## What you have to do:
Please reproduce all entries word for word, leaving every image behind.

-=-=-=-=-

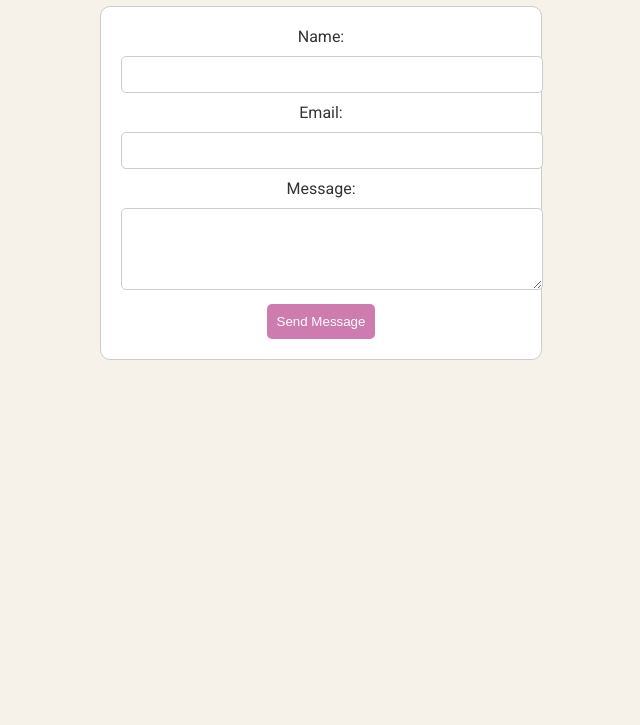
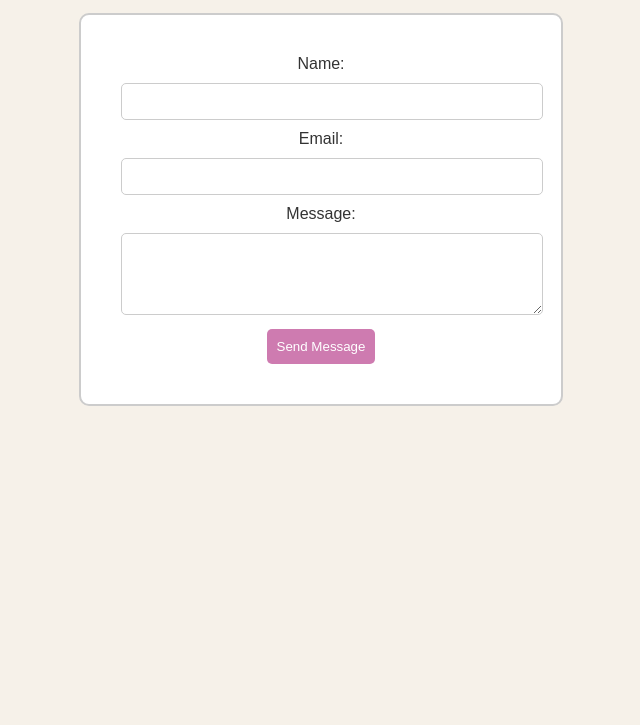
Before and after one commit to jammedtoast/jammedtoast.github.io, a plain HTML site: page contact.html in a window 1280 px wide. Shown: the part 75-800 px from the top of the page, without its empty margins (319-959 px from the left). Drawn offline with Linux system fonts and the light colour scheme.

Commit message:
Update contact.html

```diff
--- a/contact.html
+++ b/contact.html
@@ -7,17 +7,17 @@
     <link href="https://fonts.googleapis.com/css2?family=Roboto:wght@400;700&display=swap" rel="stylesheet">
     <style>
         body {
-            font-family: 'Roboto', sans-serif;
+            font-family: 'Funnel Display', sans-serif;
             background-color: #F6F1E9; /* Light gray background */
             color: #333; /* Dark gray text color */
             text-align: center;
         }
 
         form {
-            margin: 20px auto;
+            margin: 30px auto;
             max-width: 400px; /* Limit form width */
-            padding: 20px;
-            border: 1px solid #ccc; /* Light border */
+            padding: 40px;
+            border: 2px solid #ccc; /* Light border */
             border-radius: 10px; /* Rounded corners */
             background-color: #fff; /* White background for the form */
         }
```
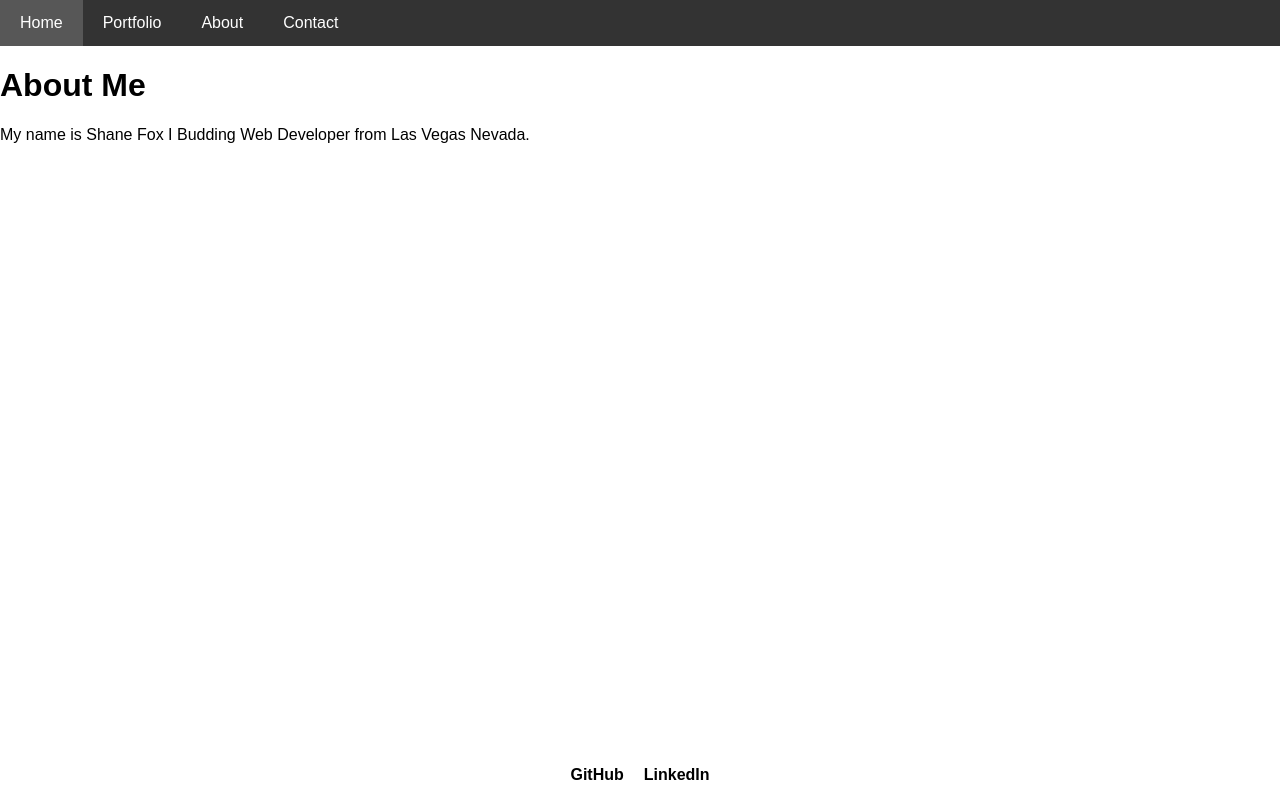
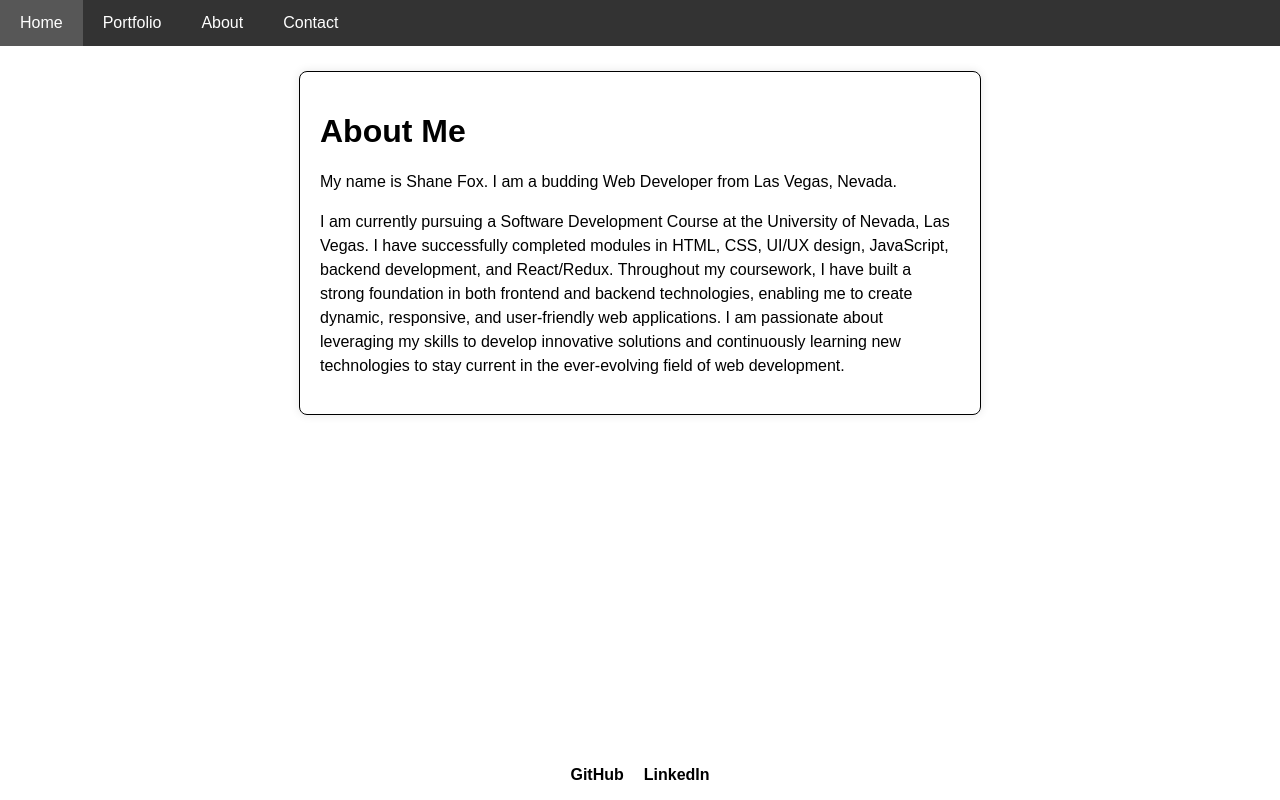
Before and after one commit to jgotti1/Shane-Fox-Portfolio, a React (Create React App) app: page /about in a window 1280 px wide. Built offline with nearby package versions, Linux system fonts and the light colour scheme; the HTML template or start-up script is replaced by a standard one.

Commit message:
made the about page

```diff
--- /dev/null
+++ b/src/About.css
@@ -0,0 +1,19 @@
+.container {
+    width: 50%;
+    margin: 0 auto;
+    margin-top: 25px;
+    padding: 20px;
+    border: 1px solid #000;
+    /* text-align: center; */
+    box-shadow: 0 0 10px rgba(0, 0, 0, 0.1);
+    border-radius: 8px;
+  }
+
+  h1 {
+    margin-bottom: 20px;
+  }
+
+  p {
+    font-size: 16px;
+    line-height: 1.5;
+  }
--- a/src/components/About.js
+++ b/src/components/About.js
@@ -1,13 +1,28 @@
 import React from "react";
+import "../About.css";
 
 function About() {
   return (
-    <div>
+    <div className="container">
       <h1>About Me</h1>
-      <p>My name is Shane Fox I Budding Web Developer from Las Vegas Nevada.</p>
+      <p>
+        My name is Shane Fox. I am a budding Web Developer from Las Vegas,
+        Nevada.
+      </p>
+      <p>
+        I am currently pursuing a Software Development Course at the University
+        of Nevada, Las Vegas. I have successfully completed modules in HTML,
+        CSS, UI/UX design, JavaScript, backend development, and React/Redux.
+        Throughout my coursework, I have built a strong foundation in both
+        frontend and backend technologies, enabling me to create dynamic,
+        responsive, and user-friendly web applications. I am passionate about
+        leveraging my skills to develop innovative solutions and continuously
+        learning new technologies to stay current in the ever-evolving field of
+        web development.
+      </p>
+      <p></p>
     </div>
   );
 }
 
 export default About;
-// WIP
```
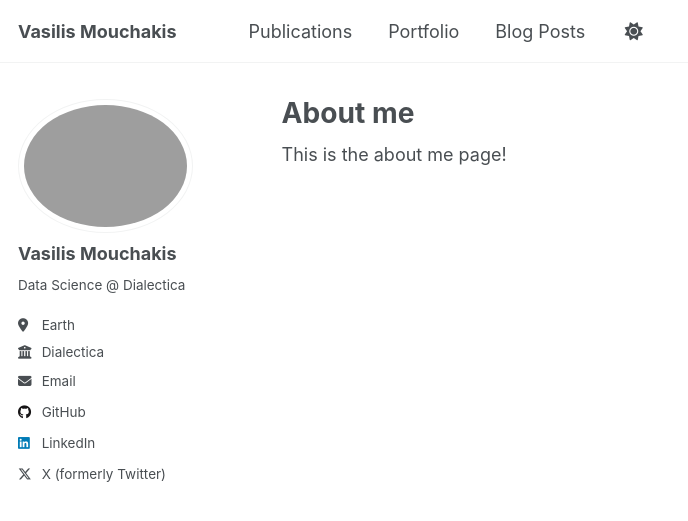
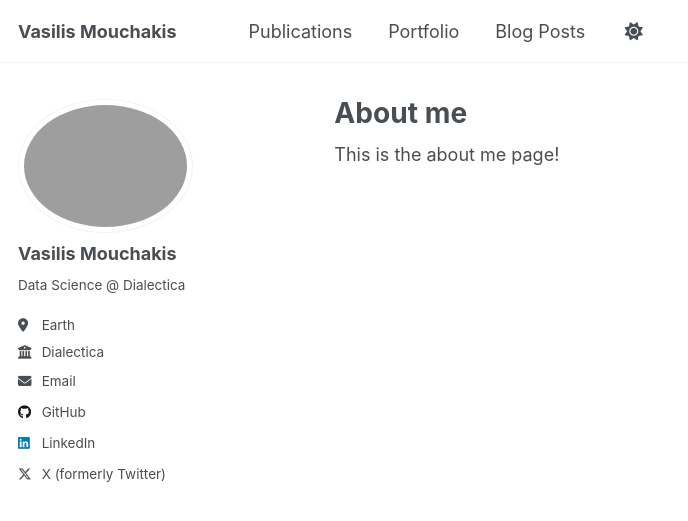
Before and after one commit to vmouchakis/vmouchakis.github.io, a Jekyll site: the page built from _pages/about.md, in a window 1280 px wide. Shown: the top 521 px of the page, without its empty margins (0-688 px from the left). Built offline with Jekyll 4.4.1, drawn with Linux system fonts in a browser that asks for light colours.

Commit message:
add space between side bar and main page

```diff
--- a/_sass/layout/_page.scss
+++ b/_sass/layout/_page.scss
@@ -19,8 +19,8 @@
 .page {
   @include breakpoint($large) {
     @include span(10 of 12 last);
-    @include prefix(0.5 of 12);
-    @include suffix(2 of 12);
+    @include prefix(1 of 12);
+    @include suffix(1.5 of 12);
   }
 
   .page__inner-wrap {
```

-=-=-=-=-

## Solution to this task:
Before and after one commit to jammedtoast/jammedtoast.github.io, a plain HTML site: page contact.html in a window 1280 px wide. Shown: the part 75-800 px from the top of the page, without its empty margins (319-959 px from the left). Drawn offline with Linux system fonts and the light colour scheme.

Commit message:
Update contact.html

```diff
--- a/contact.html
+++ b/contact.html
@@ -7,17 +7,17 @@
     <link href="https://fonts.googleapis.com/css2?family=Roboto:wght@400;700&display=swap" rel="stylesheet">
     <style>
         body {
-            font-family: 'Roboto', sans-serif;
+            font-family: 'Funnel Display', sans-serif;
             background-color: #F6F1E9; /* Light gray background */
             color: #333; /* Dark gray text color */
             text-align: center;
         }
 
         form {
-            margin: 20px auto;
+            margin: 30px auto;
             max-width: 400px; /* Limit form width */
-            padding: 20px;
-            border: 1px solid #ccc; /* Light border */
+            padding: 40px;
+            border: 2px solid #ccc; /* Light border */
             border-radius: 10px; /* Rounded corners */
             background-color: #fff; /* White background for the form */
         }
```
Before and after one commit to jgotti1/Shane-Fox-Portfolio, a React (Create React App) app: page /about in a window 1280 px wide. Built offline with nearby package versions, Linux system fonts and the light colour scheme; the HTML template or start-up script is replaced by a standard one.

Commit message:
made the about page

```diff
--- /dev/null
+++ b/src/About.css
@@ -0,0 +1,19 @@
+.container {
+    width: 50%;
+    margin: 0 auto;
+    margin-top: 25px;
+    padding: 20px;
+    border: 1px solid #000;
+    /* text-align: center; */
+    box-shadow: 0 0 10px rgba(0, 0, 0, 0.1);
+    border-radius: 8px;
+  }
+
+  h1 {
+    margin-bottom: 20px;
+  }
+
+  p {
+    font-size: 16px;
+    line-height: 1.5;
+  }
--- a/src/components/About.js
+++ b/src/components/About.js
@@ -1,13 +1,28 @@
 import React from "react";
+import "../About.css";
 
 function About() {
   return (
-    <div>
+    <div className="container">
       <h1>About Me</h1>
-      <p>My name is Shane Fox I Budding Web Developer from Las Vegas Nevada.</p>
+      <p>
+        My name is Shane Fox. I am a budding Web Developer from Las Vegas,
+        Nevada.
+      </p>
+      <p>
+        I am currently pursuing a Software Development Course at the University
+        of Nevada, Las Vegas. I have successfully completed modules in HTML,
+        CSS, UI/UX design, JavaScript, backend development, and React/Redux.
+        Throughout my coursework, I have built a strong foundation in both
+        frontend and backend technologies, enabling me to create dynamic,
+        responsive, and user-friendly web applications. I am passionate about
+        leveraging my skills to develop innovative solutions and continuously
+        learning new technologies to stay current in the ever-evolving field of
+        web development.
+      </p>
+      <p></p>
     </div>
   );
 }
 
 export default About;
-// WIP
```
Before and after one commit to vmouchakis/vmouchakis.github.io, a Jekyll site: the page built from _pages/about.md, in a window 1280 px wide. Shown: the top 521 px of the page, without its empty margins (0-688 px from the left). Built offline with Jekyll 4.4.1, drawn with Linux system fonts in a browser that asks for light colours.

Commit message:
add space between side bar and main page

```diff
--- a/_sass/layout/_page.scss
+++ b/_sass/layout/_page.scss
@@ -19,8 +19,8 @@
 .page {
   @include breakpoint($large) {
     @include span(10 of 12 last);
-    @include prefix(0.5 of 12);
-    @include suffix(2 of 12);
+    @include prefix(1 of 12);
+    @include suffix(1.5 of 12);
   }
 
   .page__inner-wrap {
```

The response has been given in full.